The printed matter in question is an article entitled, "The Nude and the Prudes," reciting in its earlier part that "Home is a community of free spirits, who came out into the woods to escape the polluted atmosphere of priest-ridden, conventional society;" that "one of the liberties enjoyed by the Homeites was the privilege to bathe in evening dress, or with merely the clothes nature gave them, just as they chose," but that "eventually a few prudes got into the community and proceeded in the brutal, unneighborly way of the outside world to suppress the people's freedom," and that they had four persons arrested on the charge of indecent exposure, followed in two cases, it seems, by sentences to imprisonment. "And the perpetrators of this vile action wonder why they are being boycotted." It goes on:
"The well merited indignation of the people has been aroused.

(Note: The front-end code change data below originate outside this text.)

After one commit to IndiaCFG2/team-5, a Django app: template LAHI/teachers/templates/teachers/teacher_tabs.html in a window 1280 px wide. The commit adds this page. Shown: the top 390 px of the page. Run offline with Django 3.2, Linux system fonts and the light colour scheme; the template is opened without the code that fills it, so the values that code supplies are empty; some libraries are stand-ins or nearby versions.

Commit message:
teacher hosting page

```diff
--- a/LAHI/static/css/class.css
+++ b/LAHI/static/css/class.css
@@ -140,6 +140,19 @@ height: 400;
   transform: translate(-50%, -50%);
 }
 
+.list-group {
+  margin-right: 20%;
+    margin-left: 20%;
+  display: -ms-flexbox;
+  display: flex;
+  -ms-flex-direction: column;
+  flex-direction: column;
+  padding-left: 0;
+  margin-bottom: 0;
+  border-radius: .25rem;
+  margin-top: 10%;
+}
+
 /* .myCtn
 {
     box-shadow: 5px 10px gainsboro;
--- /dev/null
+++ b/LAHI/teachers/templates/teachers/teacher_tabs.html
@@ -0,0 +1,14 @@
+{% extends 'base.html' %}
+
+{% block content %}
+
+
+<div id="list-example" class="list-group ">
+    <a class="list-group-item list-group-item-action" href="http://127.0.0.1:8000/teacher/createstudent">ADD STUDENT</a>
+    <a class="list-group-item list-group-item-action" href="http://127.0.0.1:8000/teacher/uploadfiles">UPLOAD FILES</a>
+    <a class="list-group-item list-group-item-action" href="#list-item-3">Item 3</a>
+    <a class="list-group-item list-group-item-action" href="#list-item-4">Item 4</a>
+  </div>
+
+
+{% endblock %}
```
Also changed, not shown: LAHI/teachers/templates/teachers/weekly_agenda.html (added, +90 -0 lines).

Their liberty has been attacked. The first step in the way of subjecting the community to all the persecution of the outside has been taken. If this was let go without resistance, the progress of the prudes would be easy."
It then predicts and encourages the boycott of those who thus interfere with the freedom of Home, concluding: "The boycott will be pushed until these invaders will come to see the
brutal mistake of their action and so inform the people." Thus, by indirection, but unmistakably, the article encourages and incites a persistence in what we must assume would be a breach of the state laws against indecent exposure, and the jury so found.
So far as statutes fairly may be construed in such a way as to avoid doubtful constitutional questions, they should be so construed, United States v. Delaware & Hudson Co., 213 U. S. 366 , and it is to be presumed that state laws will be construed in that way by the state courts. We understand the state court, by implication, at least, to have read the statute as confined to encouraging an actual breach of law. Therefore the argument that this act is both an unjustifiable restriction of liberty and too vague for a criminal law must fail. It does not appear, and is not likely, that the statute will be construed to prevent publications merely because they tend to produce unfavorable opinions of a particular statute or of law in general. In this present case, the disrespect for law that was encouraged was disregard of it -- an overt breach and technically criminal act. It would be in accord with the usages of English to interpret disrespect as manifested disrespect, as active disregard going beyond the line drawn by the law. That is all that has happened as yet, and we see no reason to believe that the statute will be stretched beyond that point.
If the statute should be construed as going no farther than it is necessary to go in order to bring the defendant within it, there is no trouble with it for want of definiteness. See Nash v. United States, 229 U. S. 373 ; International Harvester Co. v. Kentucky, 234 U. S. 216 . It lays hold of encouragements that, apart from statute, if directed to a particular person's conduct, generally would make him who uttered them guilty of a misdemeanor, if not an accomplice or a principal in the crime encouraged, and deals with the publication of them to a wider and less
selected audience. Laws of this description are not unfamiliar. Of course, we have nothing to do with the wisdom of the defendant, the prosecution, or the act. All that concerns us is that it cannot be said to infringe the Constitution of the United States.